Is it possible to use a novel written more than 200 years ago as a resource for teaching science? Obviously, our answer is yes. And is it possible to do educational innovation with this same novel? If it is.
More than two centuries after its first edition, the novel Frankenstein or the Modern Prometheus , by Mary Shelley , continues to be extremely effective. Although many people can roughly explain the central argument, not so many know the details of the novel, and many even confuse the name of the scientist with that of the famous monster he gives life to.
Very briefly, it tells the story of Victor Frankenstein and his obsession with the secret of life and death. After creating a living creature from organs and body parts looted from cemeteries, Victor freaks out and flees, leaving it to fate. The creature secretly observes different people and learns to speak and read; However, when he approaches humans, his terrifying appearance causes them to flee in terror or to react aggressively, compounding his loneliness. This frustration causes him to return to his creator and ask him to make another similar creature, in order to know love and company. Frankenstein refuses at first. Then he agrees but soon regrets it; And so the tragedy continues to strike him. In a fit of rage, the creature kills Victor’s younger brother; then he will murder his fiancee. Creator and creature flee in pursuit towards the North Pole and finally both die.
Literary myths and science
This novel allows us to analyze the relationship between literature and science; how fictional settings can raise questions about current controversies; and how the setting of a literary work can be analyzed historically in the spirit of its time – with the deep connections between history, philosophy of science, gender studies, bioethics, and health sciences.
In this sense, it is essential to return to the original novel of 1818 (and its corrected edition of 1831), understand the epistolary genre and add to the debate some of the films, including Frankenstein (J. Whale, 1931), The Bride of Frankenstein (J. Whale, 1935), Young Frankenstein (M. Brooks, 1974), Mary Shelley’s Frankenstein (K. Branagh, 1994) and Victor Frankenstein (P. McGuigan, 2015).
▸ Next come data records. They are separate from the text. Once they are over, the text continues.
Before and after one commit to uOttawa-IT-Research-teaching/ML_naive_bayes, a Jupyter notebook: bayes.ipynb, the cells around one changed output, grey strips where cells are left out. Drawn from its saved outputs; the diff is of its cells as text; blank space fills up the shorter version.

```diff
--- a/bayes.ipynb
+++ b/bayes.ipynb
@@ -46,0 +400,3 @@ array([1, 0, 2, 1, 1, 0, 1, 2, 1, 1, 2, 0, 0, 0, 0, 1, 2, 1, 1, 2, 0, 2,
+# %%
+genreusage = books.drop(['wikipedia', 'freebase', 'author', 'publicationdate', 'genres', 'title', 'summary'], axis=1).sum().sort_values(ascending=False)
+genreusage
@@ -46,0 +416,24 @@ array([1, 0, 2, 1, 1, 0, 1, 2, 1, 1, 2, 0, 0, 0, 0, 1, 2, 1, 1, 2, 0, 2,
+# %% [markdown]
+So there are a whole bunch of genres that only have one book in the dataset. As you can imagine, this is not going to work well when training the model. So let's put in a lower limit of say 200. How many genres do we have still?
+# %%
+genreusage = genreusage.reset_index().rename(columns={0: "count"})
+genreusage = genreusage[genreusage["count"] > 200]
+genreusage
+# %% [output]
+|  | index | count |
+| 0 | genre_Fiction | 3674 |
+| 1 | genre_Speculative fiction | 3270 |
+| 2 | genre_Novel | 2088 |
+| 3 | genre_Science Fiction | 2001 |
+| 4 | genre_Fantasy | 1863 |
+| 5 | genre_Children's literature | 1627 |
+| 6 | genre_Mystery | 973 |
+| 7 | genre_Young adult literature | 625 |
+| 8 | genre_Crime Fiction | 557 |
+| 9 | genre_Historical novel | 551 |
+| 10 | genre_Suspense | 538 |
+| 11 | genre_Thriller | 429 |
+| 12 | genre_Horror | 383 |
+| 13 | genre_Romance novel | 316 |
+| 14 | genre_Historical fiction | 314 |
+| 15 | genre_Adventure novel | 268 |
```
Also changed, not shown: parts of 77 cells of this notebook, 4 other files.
The reference to the myth of Prometheus is obvious and is already present in the title, but the story of Frankenstein also has connections with the myth of Golem , with Faust of Goethe and Dr. Jekyll and Mr. Hyde by Stevenson .
Furthermore, the novel has become a myth in its own right: a symbolic story that exposes truths about human existence. It is precisely these – and the related questions that arise – that allow Frankenstein to be used as a resource in science education.
The ethical dimension
In the first place, the novel allows us to discuss ethical questions of the research and critically analyze what happened with Victor Frankenstein and other techno-scientific advances. These advances are substantially changing human life, but they are not always accompanied by ethical reflection. The novel can help the science student appreciate the challenge of determining boundaries and responsibilities in various settings such as assisted reproductive technology, medical prolongation of life, use of human organs and tissues, transplants, creation of artificial intelligence, cloning, and editing and gene therapy using the CRISPR technique.
To do this, you can compare Frankenstein’s narrative with news reports or scientific articles, and analyze how and where the advances in a certain investigation occurred, what impact they had on human health, how they were received at the time by society and if they had unintended consequences.
It is also possible to identify the aspects of the research process that are insufficiently protected in the Frankenstein experiment and discuss to what extent these limits depend on the context and how they have arisen historically.
In addition, the novel allows to think about the risks associated with solitary and unsupervised investigation, since Victor Frankenstein does not share his concerns with anyone, withdraws from his mentor when beginning with the experiments and remains alone even when the tragedy is unleashed.
Finally, it may be interesting to examine the stereotypes of the “mad scientist” and “science without limits” that are shared in multiple artistic and literary references, and the different nuances that can be found in these representations.
In short, Frankenstein is a good tool to reflect on the risks that some investigations may have without falling into a moralistic reading of good and evil, but by promoting an ethical reflection that takes into account its complexity.
Author Bio: Irene Cambra Badii is Professor and Researcher. Chair of Bioethics, Elena Guardiola Pereira is Associate Researcher. School of Medicine and Josep-Eladi Baños Díez is the Rector of the University of Vic – Central University of Catalonia. Professor in Pharmacolog all at the University of Vic – Central University of Catalonia